The name should not be too promising, not too difficult to pronounce and it could still be unusable in a new market, according to local regulations.
Naming in pharma is a minefield.
Here we concentrate on so-called proprietary names, or trademarks, where the aim is to establish a name which is to be used exclusively for the company applying for it. Focus will also be on prescription drugs.
In fact, trying to create names for pharma there is a keyword, more important than anything else: Unpredictability. You must always be prepared for surprising mental explosions coming from various sources. We created the name Brilinta for AstraZeneca. It was approved in the US by FDA without any particular difficulties but EMA took the decision that it was too promising because of the similarity to “brilliant”. Another name, Brilique, had to be created for Europe.
The former information director of Astra Zeneca had some favourite examples based on Swedish; Osobra (oh, very good) or Fabulosid. However, they would never be accepted by Swedish authorities.
This is the norm in most countries but now and then you can see names that are transparently quite promising. Abilify is registered worldwide and in my eyes, it is just promising and has no other qualities.
Another totally unpredictable area is handwriting tests. We created a relatively transparent name for Nycomed. It was for an osteoporosis product with effervescent distribution. The name, Steovess, was very much appreciated and legal checks looked also very promising. EMA accepted it but in the US, it was turned down because of similarity to another drug: Atelvia. It might also be that Atelvia is also used for osteoporosis in many countries, but of course this was impossible to foresee as the names are quite different but our theory is that FDA pays much attention to the kind of letters used. They look at consonants with ”staples”. Let’s compare Steovess and Atelvia. T is the only letter with a staple and there is another famous example: Avandia and Coumadin were regarded to be too similar and also here we only find the d with a staple.
The last article I wrote was about the INN-system. A general recommendation is to avoid stems in stem position. Some of them are distinct and defined as suffixes or prefixes but there are also many stems containing only one or two letters, which totally lack distinctiveness. Like suffix –al, -ine or infix –io-. A prefix I mentioned in my last article was Ni- defining Nicotine
The real advice is ”avoid stems “at least” in stem positions” but we doubt that EMA or FDA would reject names with the non-distinctive stems
There are many more rules. The name should not convey any misleading pharmaceutical or in general “bad” connotations, not be misleading or offensive, be pronounceable within all markets where it is used and should not convey any promotional message. And finally, it shall not be too similar to other names used in pharma.
Well. What is the conclusion: is it impossible to find new trademarks? No, it is not. The unpredictability can lead to surprisingly simplified names coming through. We created the name Instanyl for Nycomed; ”instant fentanyl”.

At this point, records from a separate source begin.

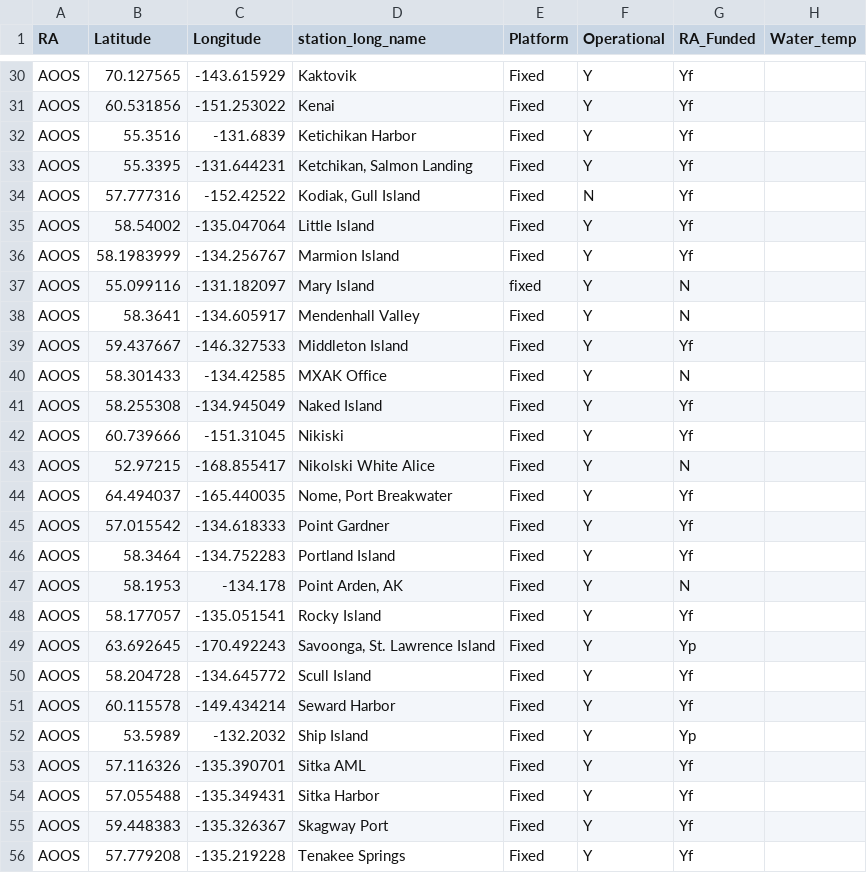
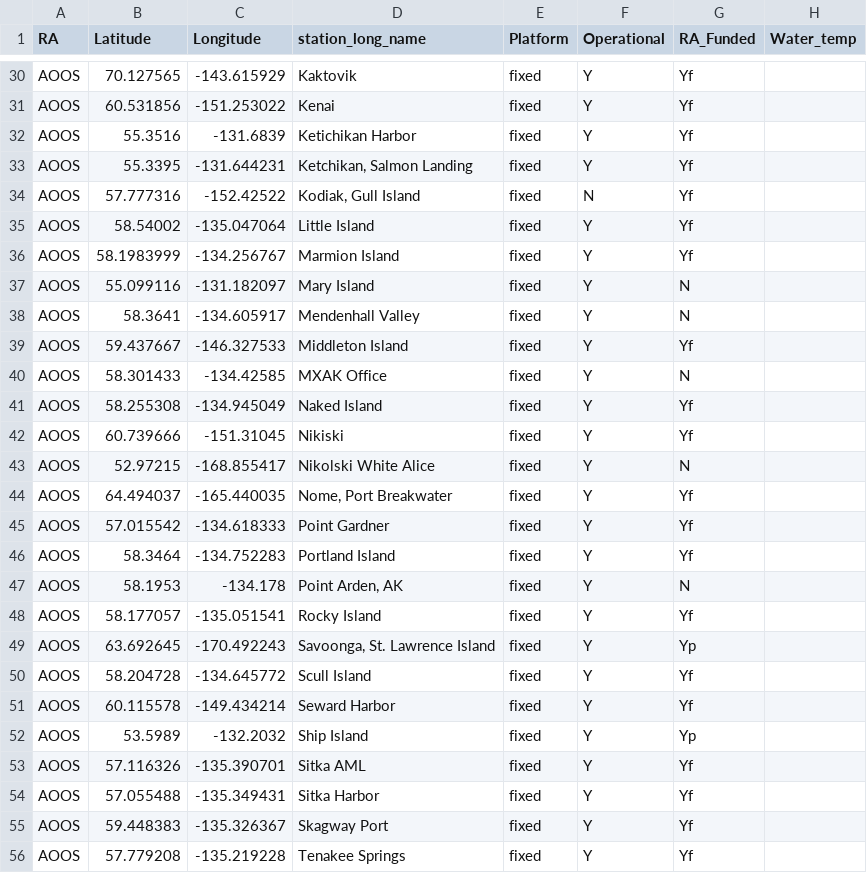
Before and after one commit to ioos/ioos-asset-inventory, a CSV file: 2020/processed_inventory.csv, drawn as a sheet; only a part is shown, gaps mark what is left out; the diff covers the shown part only; the diff names each change by its address in the sheet, - before the commit and + after, or states it on an @@ line.

```diff
--- a/2020/processed_inventory.csv
+++ b/2020/processed_inventory.csv
-E30:E36 (Platform): Fixed
+E30:E36 (Platform): fixed
-E38:E56 (Platform): Fixed
+E38:E56 (Platform): fixed
```
Also changed, not shown: 86 edited cells elsewhere in this file, 10 other files.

Finally, I will give you some general advice when it comes to creating names, clearing them and how to think if you find other similar trademarks or INNs.

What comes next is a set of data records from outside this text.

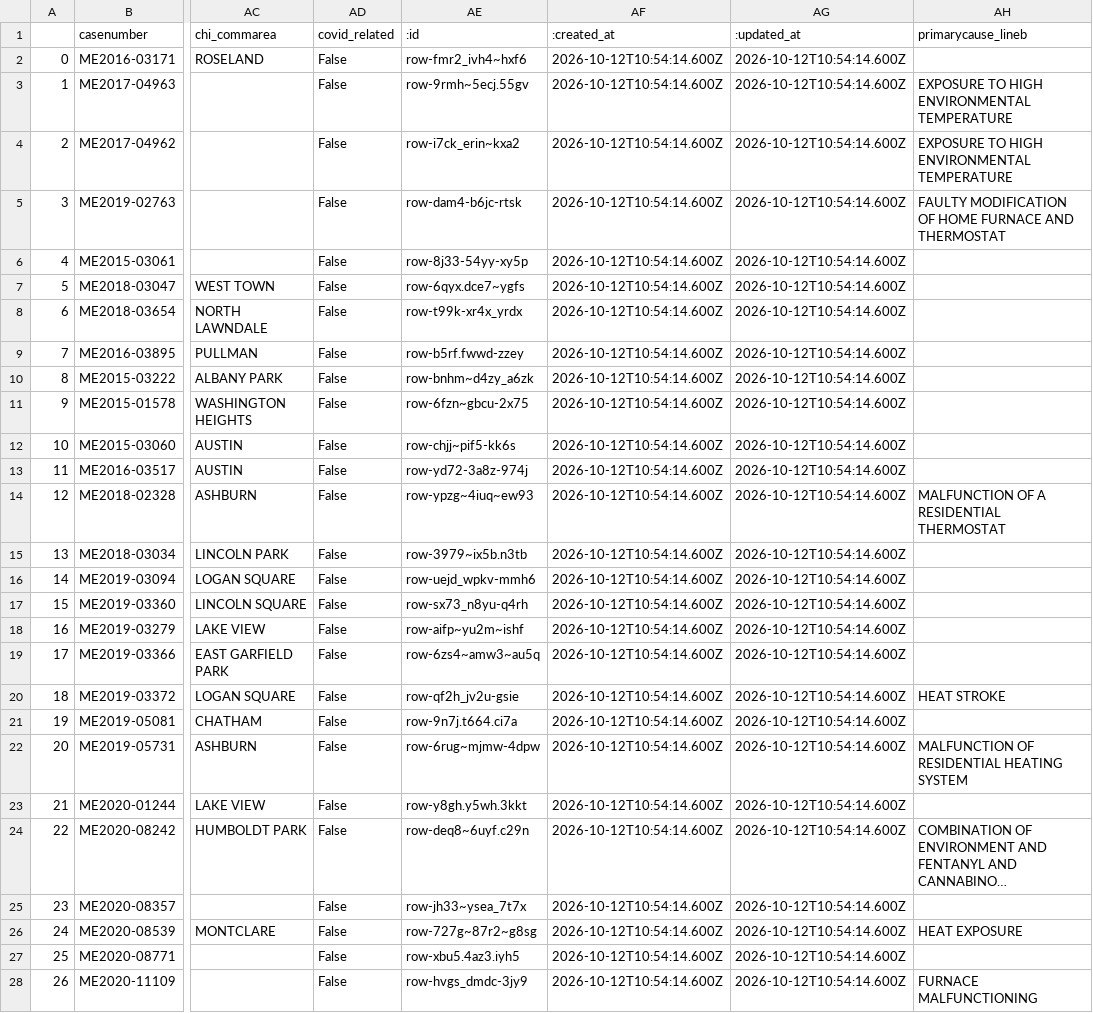
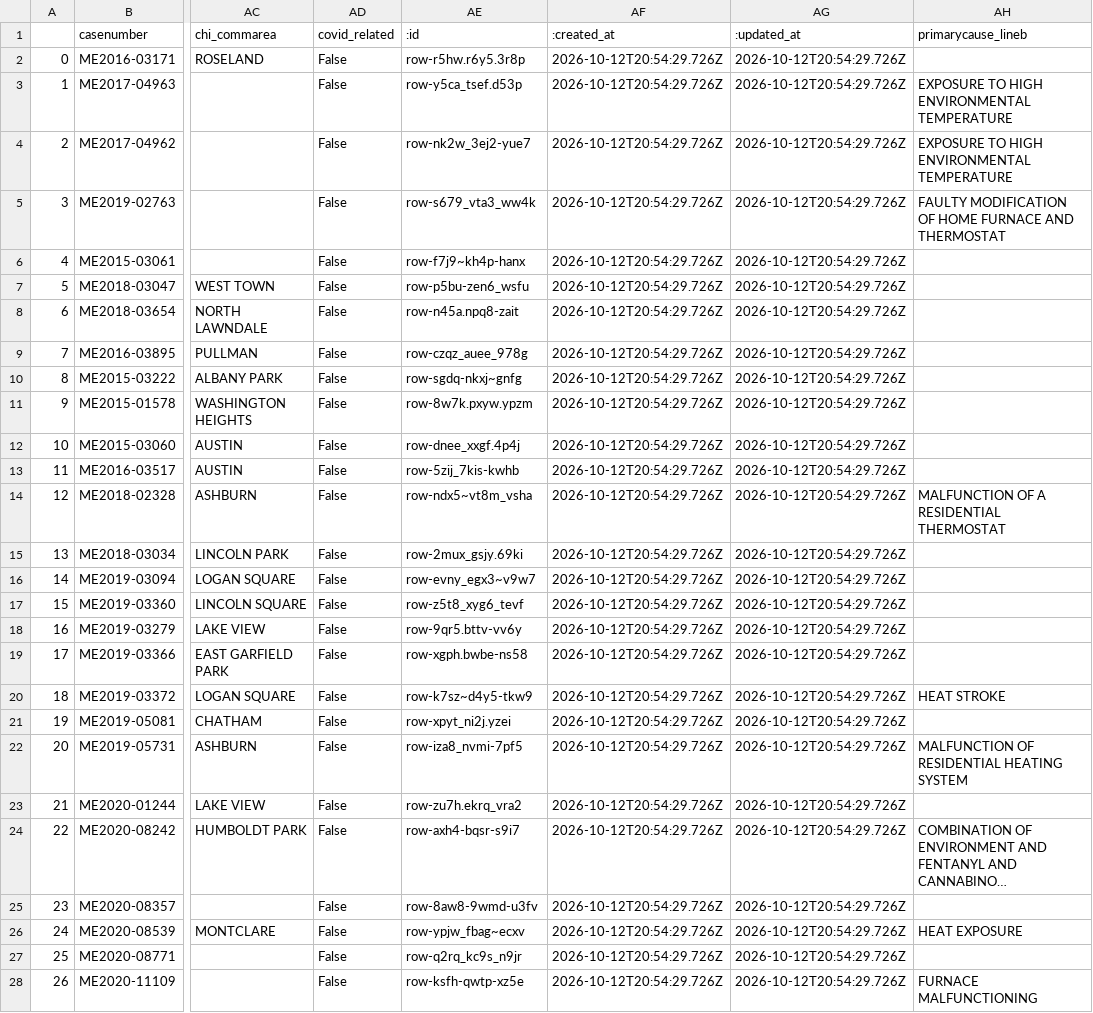
Before and after one commit to cam-rodriguez/cpm_heatbot, a CSV file: data/all_heatdeaths.csv, drawn as a sheet; only a part is shown, gaps mark what is left out; long unchanged cells end in …; the diff covers the shown part only; the diff names each change by its address in the sheet, - before the commit and + after, or states it on an @@ line.

```diff
--- a/data/all_heatdeaths.csv
+++ b/data/all_heatdeaths.csv
-AE2 (:id): row-fmr2_ivh4~hxf6
+AE2 (:id): row-r5hw.r6y5.3r8p
-AF2:AF28 (:created_at): 2026-10-12T10:54:14.600Z
+AF2:AF28 (:created_at): 2026-10-12T20:54:29.726Z
-AG2:AG28 (:updated_at): 2026-10-12T10:54:14.600Z
+AG2:AG28 (:updated_at): 2026-10-12T20:54:29.726Z
-AE3 (:id): row-9rmh~5ecj.55gv
+AE3 (:id): row-y5ca_tsef.d53p
-AE4 (:id): row-i7ck_erin~kxa2
+AE4 (:id): row-nk2w_3ej2-yue7
-AE5 (:id): row-dam4-b6jc-rtsk
+AE5 (:id): row-s679_vta3_ww4k
-AE6 (:id): row-8j33-54yy-xy5p
+AE6 (:id): row-f7j9~kh4p-hanx
-AE7 (:id): row-6qyx.dce7~ygfs
+AE7 (:id): row-p5bu-zen6_wsfu
-AE8 (:id): row-t99k-xr4x_yrdx
+AE8 (:id): row-n45a.npq8-zait
-AE9 (:id): row-b5rf.fwwd-zzey
+AE9 (:id): row-czqz_auee_978g
-AE10 (:id): row-bnhm~d4zy_a6zk
+AE10 (:id): row-sgdq-nkxj~gnfg
-AE11 (:id): row-6fzn~gbcu-2x75
+AE11 (:id): row-8w7k.pxyw.ypzm
-AE12 (:id): row-chjj~pif5-kk6s
+AE12 (:id): row-dnee_xxgf.4p4j
-AE13 (:id): row-yd72-3a8z-974j
+AE13 (:id): row-5zij_7kis-kwhb
-AE14 (:id): row-ypzg~4iuq~ew93
+AE14 (:id): row-ndx5~vt8m_vsha
-AE15 (:id): row-3979~ix5b.n3tb
+AE15 (:id): row-2mux_gsjy.69ki
-AE16 (:id): row-uejd_wpkv-mmh6
+AE16 (:id): row-evny_egx3~v9w7
-AE17 (:id): row-sx73_n8yu-q4rh
+AE17 (:id): row-z5t8_xyg6_tevf
-AE18 (:id): row-aifp~yu2m~ishf
+AE18 (:id): row-9qr5.bttv-vv6y
-AE19 (:id): row-6zs4~amw3~au5q
+AE19 (:id): row-xgph.bwbe-ns58
-AE20 (:id): row-qf2h_jv2u-gsie
+AE20 (:id): row-k7sz~d4y5-tkw9
-AE21 (:id): row-9n7j.t664.ci7a
+AE21 (:id): row-xpyt_ni2j.yzei
-AE22 (:id): row-6rug~mjmw-4dpw
+AE22 (:id): row-iza8_nvmi-7pf5
-AE23 (:id): row-y8gh.y5wh.3kkt
+AE23 (:id): row-zu7h.ekrq_vra2
-AE24 (:id): row-deq8~6uyf.c29n
+AE24 (:id): row-axh4-bqsr-s9i7
-AE25 (:id): row-jh33~ysea_7t7x
+AE25 (:id): row-8aw8-9wmd-u3fv
-AE26 (:id): row-727g~87r2~g8sg
+AE26 (:id): row-ypjw_fbag~ecxv
-AE27 (:id): row-xbu5.4az3.iyh5
+AE27 (:id): row-q2rq_kc9s_n9jr
-AE28 (:id): row-hvgs_dmdc-3jy9
+AE28 (:id): row-ksfh-qwtp-xz5e
```
Also changed, not shown: 108 edited cells elsewhere in this file, data/archive/lastversion.csv.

How to create a trademark for pharma-products
- Create many names in different directions. Try to avoid banal or common morphemes like –al, -on, -yl etc. as they will hardly contribute to originality. Try to think different in almost every aspect. Try to create names with various “staples, like b,d,g,j, y,p,t,k and y.
- Make your plans early. You must have time and space for several negative decisions coming up. NB! Unpredictability!
- You can make a lot of searches for free on the net. But even if you do not find identicals it does not say much. Our advice is to seek an expert to guide you through.
- Avoid INN-stems totally with exception that you can try the one designed for your active ingredient. Also, here we would advise you to consult an expert. Though you can find free sources on the internet like “USAN-stem book” it is not an easy thing trying to identify the stems as you do not know which letter they start with. There are companies to find that can help you with this, e.g. Skriptor and Trademark Now.
- If you find a name existing as a pharma name anywhere in the world, delete it immediately. There are several sources to do these searches. Most reliable is perhaps Pharma in Use via CompuMark’s Saegis, but you can in fact find quite useful information free on for example www.drugs.com.
- Trying to evaluate names legally is very complex, not least because of the masses of trademarks. But there are some useful rules which are good to know: When you find anything similar in use: delete. If you find a trademark registered last five years it is a bad sign but there is still some hope under the conditions that you get your trademark rights. FDA and EMA do not consider when you got your trademarks rights so we think the rule is “first come, first served”. If a trademark is registered for more than five years and not in use it is always possible to try to get it cancelled.
//This is un unedited version of an article originally written by Peter Ekelund for Life Scence